(Beginning of Provided entries)

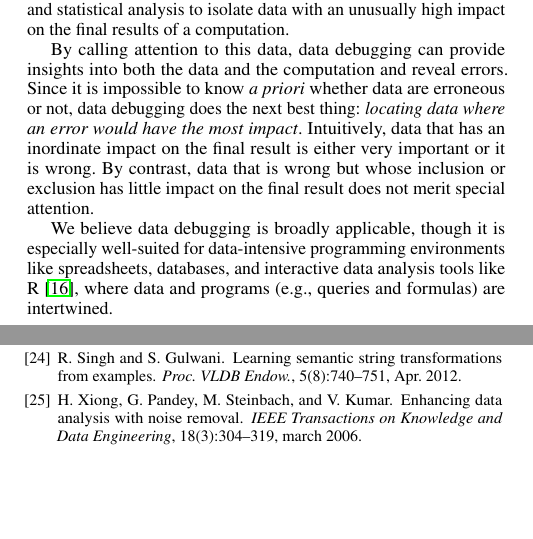
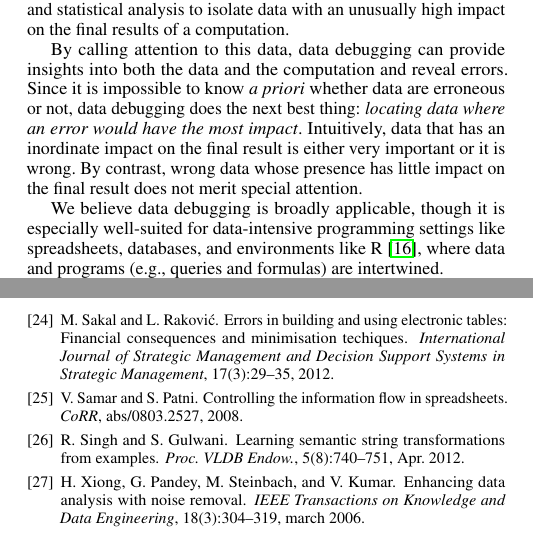
Before and after one commit to plasma-umass/DataDebug, a LaTeX paper (PLDI-2012/main.tex, which reads PLDI-2012/introduction.tex, PLDI-2012/ref.bib): two parts of the columns of pages 1 and 4 of 4, joined at a grey line, cut so that both start at the same text, the shorter picture padded with empty space. Compiled offline with pdfLaTeX; a missing font is replaced by an installed copy or a similar font.

Commit message:
More refs. Punchier intro.

```diff
--- a/PLDI-2012/introduction.tex
+++ b/PLDI-2012/introduction.tex
@@ -95,13 +95,12 @@ impossible to know \emph{a priori} whether data are erroneous or not,
 data debugging does the next best thing: \emph{locating data where an
 error would have the most impact}. Intuitively, data that has an
 inordinate impact on the final result is either very important or it
-is wrong. By contrast, data that is wrong but whose inclusion or
-exclusion has little impact on the final result does not merit special
-attention.
+is wrong. By contrast, wrong data whose presence has little impact on
+the final result does not merit special attention.
 
 We believe data debugging is broadly applicable, though it is
-especially well-suited for data-intensive programming environments
-like spreadsheets, databases, and interactive data analysis tools like
+especially well-suited for data-intensive programming settings
+like spreadsheets, databases, and environments like
 R~\cite{ihaka1996r}, where data and programs (e.g., queries and
 formulas) are intertwined.
 
--- a/PLDI-2012/ref.bib
+++ b/PLDI-2012/ref.bib
@@ -1,3 +1,24 @@
+@article{sakalerrors,
+  title={Errors in Building and Using Electronic Tables: Financial Consequences and Minimisation Techiques},
+  author={Sakal, M. and Rakovi{\'c}, L.},
+  journal={International Journal of Strategic Management and Decision Support Systems in Strategic Management},
+  volume = 17,
+number = 3,
+  year = 2012,
+  pages={29--35}
+}
+
+@article{DBLP:journals/corr/abs-0803-2527,
+  author    = {Vipin Samar and
+               Sangeeta Patni},
+  title     = {Controlling the Information Flow in Spreadsheets},
+  journal   = {CoRR},
+  volume    = {abs/0803.2527},
+  year      = {2008},
+  ee        = {http://arxiv.org/abs/0803.2527},
+  bibsource = {DBLP, http://dblp.uni-trier.de}
+}
+
 @article{Erwig:2009:SES:1608570.1608694,
  author = {Erwig, Martin},
  title = {Software Engineering for Spreadsheets},
```
Also changed, not shown: PLDI-2012/introduction.tex (6 more changed lines).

(End of Provided entries)

**Exercise:** Where a picture appears in the listing above, skip it and set down all the rest exactly.

**Answer space:**
Before and after one commit to plasma-umass/DataDebug, a LaTeX paper (PLDI-2012/main.tex, which reads PLDI-2012/introduction.tex, PLDI-2012/ref.bib): two parts of the columns of pages 1 and 4 of 4, joined at a grey line, cut so that both start at the same text, the shorter picture padded with empty space. Compiled offline with pdfLaTeX; a missing font is replaced by an installed copy or a similar font.

Commit message:
More refs. Punchier intro.

```diff
--- a/PLDI-2012/introduction.tex
+++ b/PLDI-2012/introduction.tex
@@ -95,13 +95,12 @@ impossible to know \emph{a priori} whether data are erroneous or not,
 data debugging does the next best thing: \emph{locating data where an
 error would have the most impact}. Intuitively, data that has an
 inordinate impact on the final result is either very important or it
-is wrong. By contrast, data that is wrong but whose inclusion or
-exclusion has little impact on the final result does not merit special
-attention.
+is wrong. By contrast, wrong data whose presence has little impact on
+the final result does not merit special attention.
 
 We believe data debugging is broadly applicable, though it is
-especially well-suited for data-intensive programming environments
-like spreadsheets, databases, and interactive data analysis tools like
+especially well-suited for data-intensive programming settings
+like spreadsheets, databases, and environments like
 R~\cite{ihaka1996r}, where data and programs (e.g., queries and
 formulas) are intertwined.
 
--- a/PLDI-2012/ref.bib
+++ b/PLDI-2012/ref.bib
@@ -1,3 +1,24 @@
+@article{sakalerrors,
+  title={Errors in Building and Using Electronic Tables: Financial Consequences and Minimisation Techiques},
+  author={Sakal, M. and Rakovi{\'c}, L.},
+  journal={International Journal of Strategic Management and Decision Support Systems in Strategic Management},
+  volume = 17,
+number = 3,
+  year = 2012,
+  pages={29--35}
+}
+
+@article{DBLP:journals/corr/abs-0803-2527,
+  author    = {Vipin Samar and
+               Sangeeta Patni},
+  title     = {Controlling the Information Flow in Spreadsheets},
+  journal   = {CoRR},
+  volume    = {abs/0803.2527},
+  year      = {2008},
+  ee        = {http://arxiv.org/abs/0803.2527},
+  bibsource = {DBLP, http://dblp.uni-trier.de}
+}
+
 @article{Erwig:2009:SES:1608570.1608694,
  author = {Erwig, Martin},
  title = {Software Engineering for Spreadsheets},
```
Also changed, not shown: PLDI-2012/introduction.tex (6 more changed lines).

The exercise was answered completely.